OTJIWARONGO - Despite promises by politicians during election campaigns to improve service delivery, residents of the New Ombili informal settlement on the outskirts of Otjiwarongo said they are tired of empty promises.
Namibians are going to the polls to vote leaders for their local authorities and regional councils on Wednesday.
Despite their plight, many of the residents of New Ombili have vowed to go vote.
Majority of the unemployed residents are battling with hopelessness, poverty, lack of potable water, no power and lack of ablution facilities.
Although the municipality has allocated water points in the area, the community complained that they want private taps in their houses, which are mainly made of corrugated iron sheets, and stalks.

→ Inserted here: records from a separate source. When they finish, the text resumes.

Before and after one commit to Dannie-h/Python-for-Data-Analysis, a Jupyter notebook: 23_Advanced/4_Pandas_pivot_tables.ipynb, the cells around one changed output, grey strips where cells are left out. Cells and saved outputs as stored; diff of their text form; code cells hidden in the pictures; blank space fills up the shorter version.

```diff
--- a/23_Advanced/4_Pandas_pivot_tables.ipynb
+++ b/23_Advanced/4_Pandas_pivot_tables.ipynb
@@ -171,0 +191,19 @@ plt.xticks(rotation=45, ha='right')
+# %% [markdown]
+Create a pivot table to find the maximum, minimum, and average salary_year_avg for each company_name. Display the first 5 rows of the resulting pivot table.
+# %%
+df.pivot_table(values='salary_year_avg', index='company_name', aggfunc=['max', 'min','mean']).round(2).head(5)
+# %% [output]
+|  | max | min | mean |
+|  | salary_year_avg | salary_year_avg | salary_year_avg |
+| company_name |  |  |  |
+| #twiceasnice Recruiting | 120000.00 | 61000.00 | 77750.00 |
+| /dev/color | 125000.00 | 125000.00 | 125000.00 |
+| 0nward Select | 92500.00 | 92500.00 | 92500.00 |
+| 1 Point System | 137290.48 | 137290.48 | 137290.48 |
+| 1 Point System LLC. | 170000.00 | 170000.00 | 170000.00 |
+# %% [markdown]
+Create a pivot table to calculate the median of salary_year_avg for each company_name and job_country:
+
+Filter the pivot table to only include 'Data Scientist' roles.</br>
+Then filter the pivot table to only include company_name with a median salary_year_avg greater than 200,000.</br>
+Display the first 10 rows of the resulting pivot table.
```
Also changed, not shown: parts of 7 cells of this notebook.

They said they walk long distances to fetch water.
The residents also indicated that due to lack of sanitation facilities, they resort to the bushes to relieve themselves.
Resorting to the bushes, they feel is unsafe as criminals are active in the area, and they are also exposed to dangerous snakes.

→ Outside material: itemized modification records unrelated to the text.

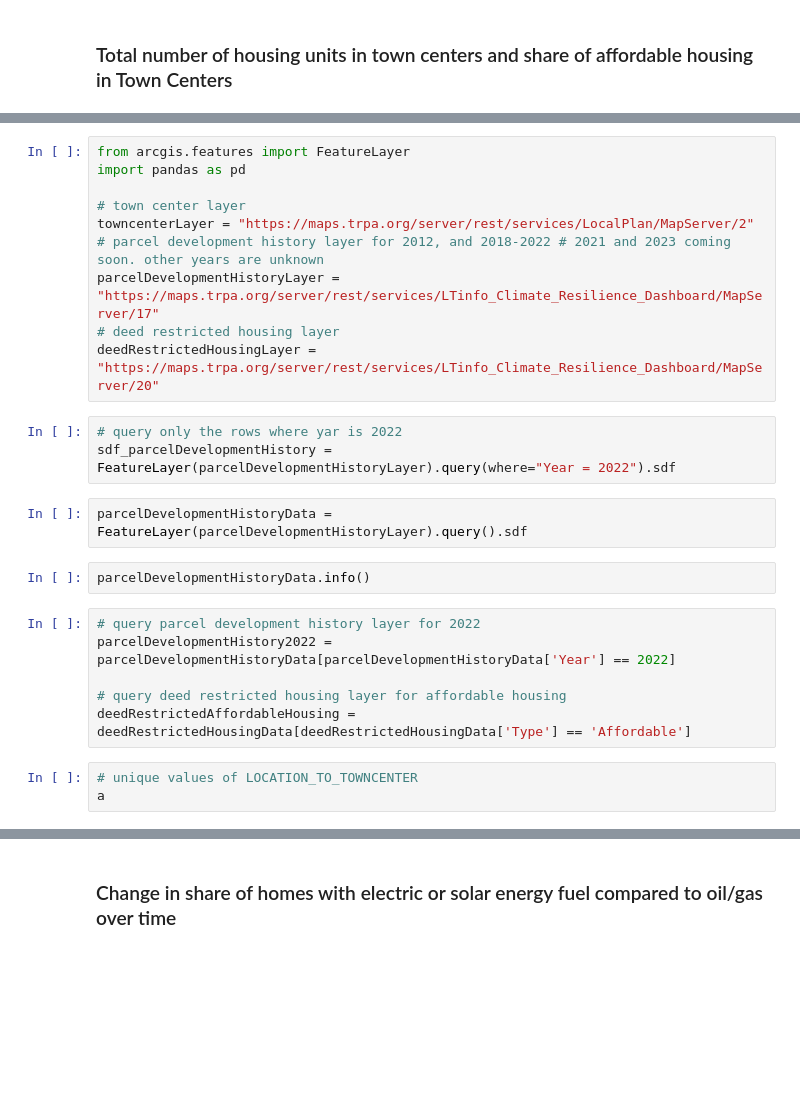
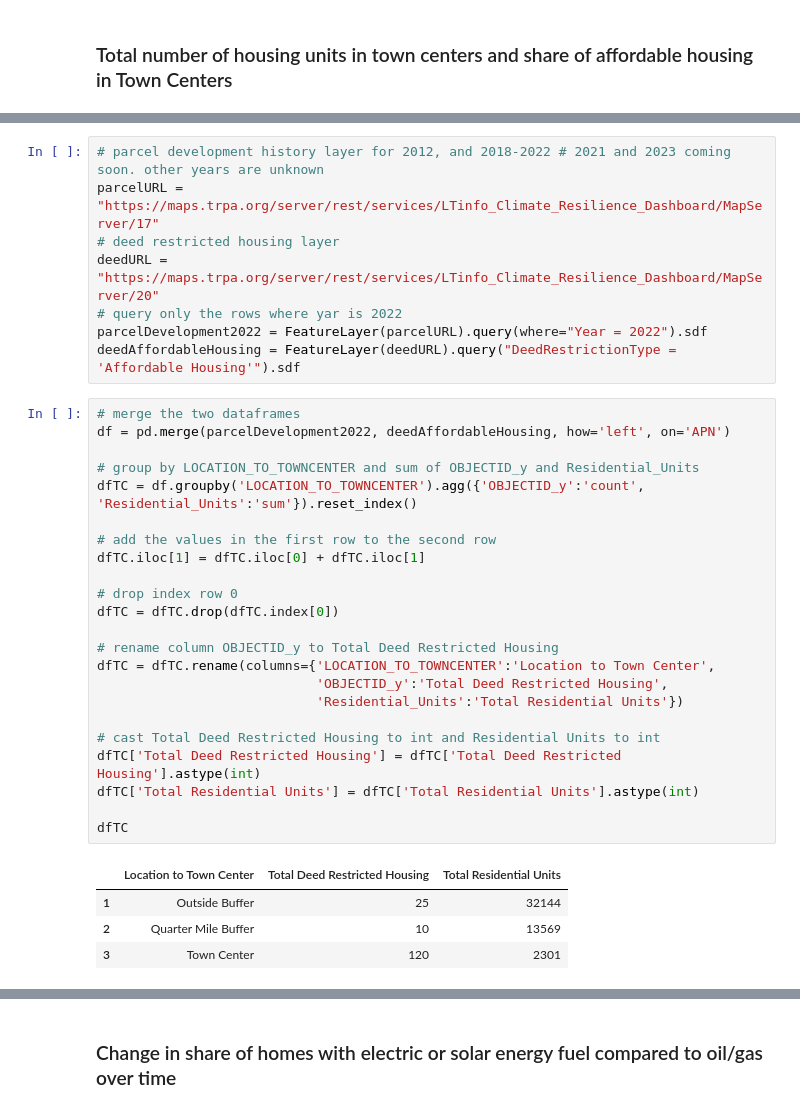
Before and after one commit to trpa-agency/ClimateResilienceDashboard, a Jupyter notebook: data_engineering.ipynb, the cells around one changed output, grey strips where cells are left out. Saved outputs shown, nothing was run; the diff lists cells and outputs as text; blank space fills up the shorter version.

Commit message:
update _Affordable_Units

```diff
--- a/data_engineering.ipynb
+++ b/data_engineering.ipynb
@@ -921,26 +925,36 @@ fig.show()
 # %%
-from arcgis.features import FeatureLayer
-import pandas as pd
-
-# town center layer
-towncenterLayer = "https://maps.trpa.org/server/rest/services/LocalPlan/MapServer/2"
 # parcel development history layer for 2012, and 2018-2022 # 2021 and 2023 coming soon. other years are unknown
-parcelDevelopmentHistoryLayer = "https://maps.trpa.org/server/rest/services/LTinfo_Climate_Resilience_Dashboard/MapServer/17"
+parcelURL = "https://maps.trpa.org/server/rest/services/LTinfo_Climate_Resilience_Dashboard/MapServer/17"
 # deed restricted housing layer
-deedRestrictedHousingLayer = "https://maps.trpa.org/server/rest/services/LTinfo_Climate_Resilience_Dashboard/MapServer/20"
+deedURL = "https://maps.trpa.org/server/rest/services/LTinfo_Climate_Resilience_Dashboard/MapServer/20"
+# query only the rows where yar is 2022
+parcelDevelopment2022 = FeatureLayer(parcelURL).query(where="Year = 2022").sdf
+deedAffordableHousing = FeatureLayer(deedURL).query("DeedRestrictionType = 'Affordable Housing'").sdf
-# %%
-# query only the rows where yar is 2022
-sdf_parcelDevelopmentHistory = FeatureLayer(parcelDevelopmentHistoryLayer).query(where="Year = 2022").sdf
-# %%
-parcelDevelopmentHistoryData = FeatureLayer(parcelDevelopmentHistoryLayer).query().sdf
-# %%
-parcelDevelopmentHistoryData.info()
-# %%
-# query parcel development history layer for 2022
-parcelDevelopmentHistory2022 = parcelDevelopmentHistoryData[parcelDevelopmentHistoryData['Year'] == 2022]
-
-# query deed restricted housing layer for affordable housing
-deedRestrictedAffordableHousing = deedRestrictedHousingData[deedRestrictedHousingData['Type'] == 'Affordable']
-# %%
-# unique values of LOCATION_TO_TOWNCENTER
-a
+# %%
+# merge the two dataframes
+df = pd.merge(parcelDevelopment2022, deedAffordableHousing, how='left', on='APN')
+
+# group by LOCATION_TO_TOWNCENTER and sum of OBJECTID_y and Residential_Units
+dfTC = df.groupby('LOCATION_TO_TOWNCENTER').agg({'OBJECTID_y':'count', 'Residential_Units':'sum'}).reset_index()
+
+# add the values in the first row to the second row
+dfTC.iloc[1] = dfTC.iloc[0] + dfTC.iloc[1]
+
+# drop index row 0
+dfTC = dfTC.drop(dfTC.index[0])
+
+# rename column OBJECTID_y to Total Deed Restricted Housing
+dfTC = dfTC.rename(columns={'LOCATION_TO_TOWNCENTER':'Location to Town Center',
+                            'OBJECTID_y':'Total Deed Restricted Housing',
+                            'Residential_Units':'Total Residential Units'})
+
+# cast Total Deed Restricted Housing to int and Residential Units to int
+dfTC['Total Deed Restricted Housing'] = dfTC['Total Deed Restricted Housing'].astype(int)
+dfTC['Total Residential Units'] = dfTC['Total Residential Units'].astype(int)
+
+dfTC
+# %% [output]
+|  | Location to Town Center | Total Deed Restricted Housing | Total Residential Units |
+| 1 | Outside Buffer | 25 | 32144 |
+| 2 | Quarter Mile Buffer | 10 | 13569 |
+| 3 | Town Center | 120 | 2301 |
```
Also changed, not shown: parts of 2 cells of this notebook, 5 other files.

Hilma Shifidi who lived in New Ombili informal settlement since 2014 said they are mostly unemployed which threatens their livelihoods.

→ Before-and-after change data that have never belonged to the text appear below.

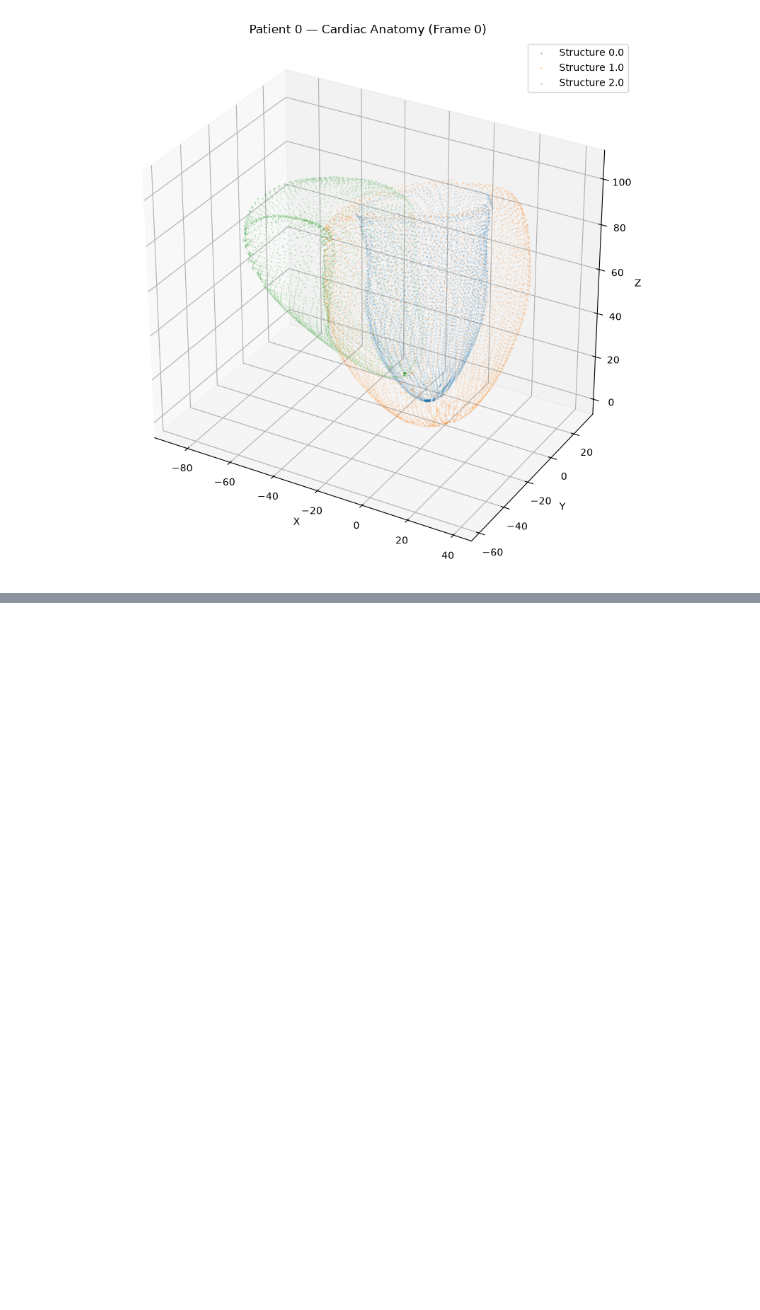
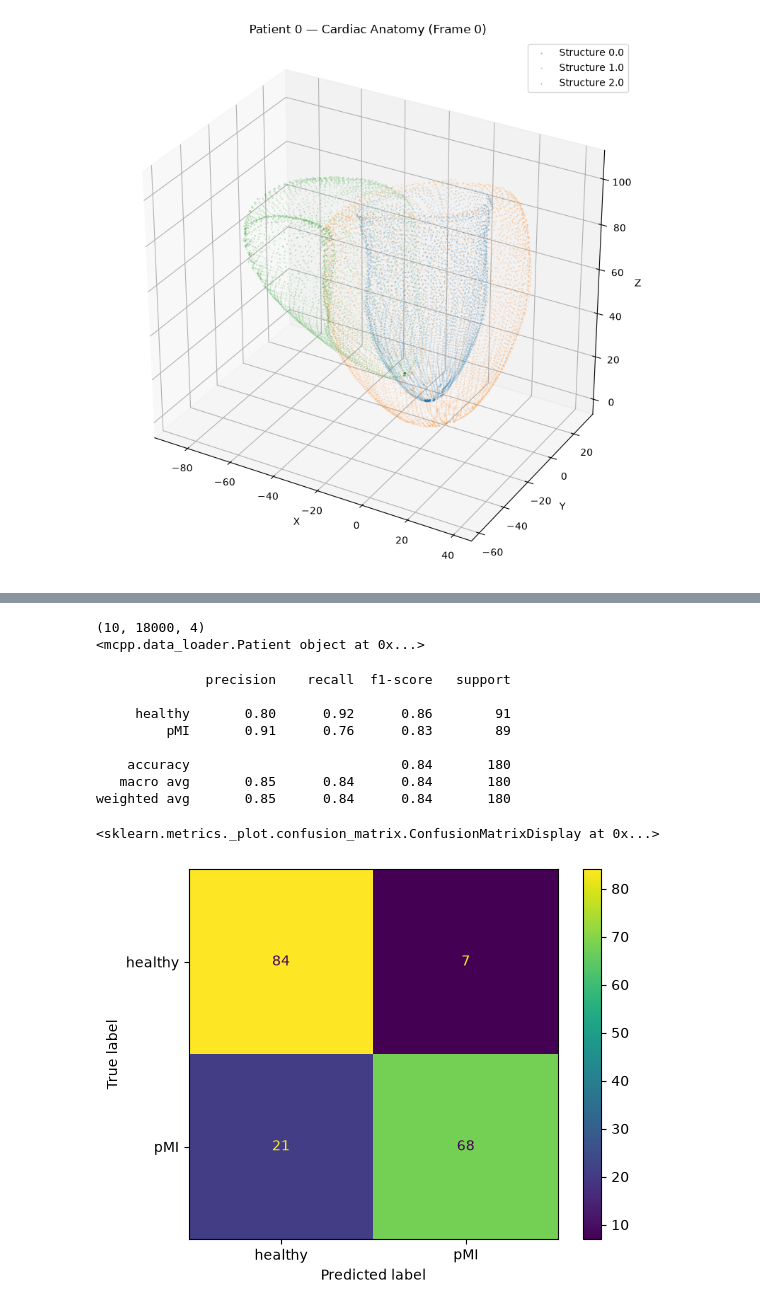
Before and after one commit to ZanderWilkinson/myocardia_prediction_project, a Jupyter notebook: notebooks/data_loading.ipynb, the cells around one changed output, grey strips where cells are left out. Drawn from its saved outputs; the diff is of its cells as text; code cells hidden in the pictures; blank space fills up the shorter version.

```diff
--- a/notebooks/data_loading.ipynb
+++ b/notebooks/data_loading.ipynb
@@ -62,0 +198,36 @@ Label 2.0: 6000 points
+# %%
+print(np.shape(train_data.train.patients[0].data))
+print(train_data.train.patients[0])
+# %% [output]
+(10, 18000, 4)
+<mcpp.data_loader.Patient object at 0x...>
+# %%
+from sklearn.linear_model import LogisticRegression
+from sklearn.metrics import classification_report
+
+# Fit scaling and PCA on training patients only.
+X_train, model_516 = pca_datasubset(train_data.train, n_components=540)
+X_val, _ = pca_datasubset(train_data.val, model=model_516)
+
+y_train = train_data.train.data["MI"].to_numpy()
+y_val = train_data.val.data["MI"].to_numpy()
+
+classifier = LogisticRegression(max_iter=20000)
+classifier.fit(X_train, y_train)
+
+predictions = classifier.predict(X_val)
+print(classification_report(y_val, predictions))
+
+from sklearn.metrics import ConfusionMatrixDisplay
+ConfusionMatrixDisplay.from_predictions(y_val, predictions)
+# %% [output]
+              precision    recall  f1-score   support
+
+     healthy       0.80      0.92      0.86        91
+         pMI       0.91      0.76      0.83        89
+
+    accuracy                           0.84       180
+   macro avg       0.85      0.84      0.84       180
+weighted avg       0.85      0.84      0.84       180
+<sklearn.metrics._plot.confusion_matrix.ConfusionMatrixDisplay at 0x...>
+[figure, added]
```
Also changed, not shown: parts of 9 cells of this notebook, 59 other files.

“We are unemployed but we don’t get Harambee food like other people. We don’t understand Harambee food. You will see your neighbour getting registered and get free food but some of us never received any food,” she complained.
To earn an income to support her family, Shifidi sells Kapana in town but many a times the police always confiscate her wares.
According to her, they are often fined N$1000, which she cannot afford.
Shifidi called on the Otjiwarongo municipality to allocate them an open market, while she highlighted the plight of electricity, potable water and toilets.
“It is dangerous to go out at night. We don’t see our leaders. We only see them during the elections. They only want us to vote for them but they don’t care about us. We will go and vote for the future of our children,” she said.
Another resident, Dommy Shilandula also demanded that they be provided with power, water and ablution facilities.
“We have water points but they are not enough. We want taps in our houses. We can’t afford it because we are unemployed. We have a high crime rate here but the police do not respond promptly in times of emergencies,” Shilandula added.
He said they only see their councillors during elections when canvassing their votes, but they disappear after being elected into office without delivering services.
Meanwhile, elderly Elizabeth Ngulonda (77) who originated from Opuwo and went into Angola during the apartheid era is struggling to care for her disabled grandchild who is unable to walk or talk.
Ngulonda says although the disabled 12-year-old receives her monthly social grant, the money is still being received by her mother who lives in Opuwo.
Therefore, she wants home affairs to help her change the status so she starts receiving the money and takes care of the beneficiary.
Ngulonda says she has been struggling to get a Namibian national document, as she currently possesses the South African one. To make matters worse, her South African document shows that she was born in 1960, although she is old.
This she claims has affected her because she still does not get a pension grant.
“Home affairs is not willing to assist me. I don’t receive pension. I have a grandchild who is disabled. We don’t have an income in the house.
We don’t have a sewerage system. We clean our houses and surroundings but we don’t have dustbins,” Ngulonda said.
Despite all these challenges, she vowed to go and vote, saying she assisted in the liberation struggle of Namibia. -email@example.com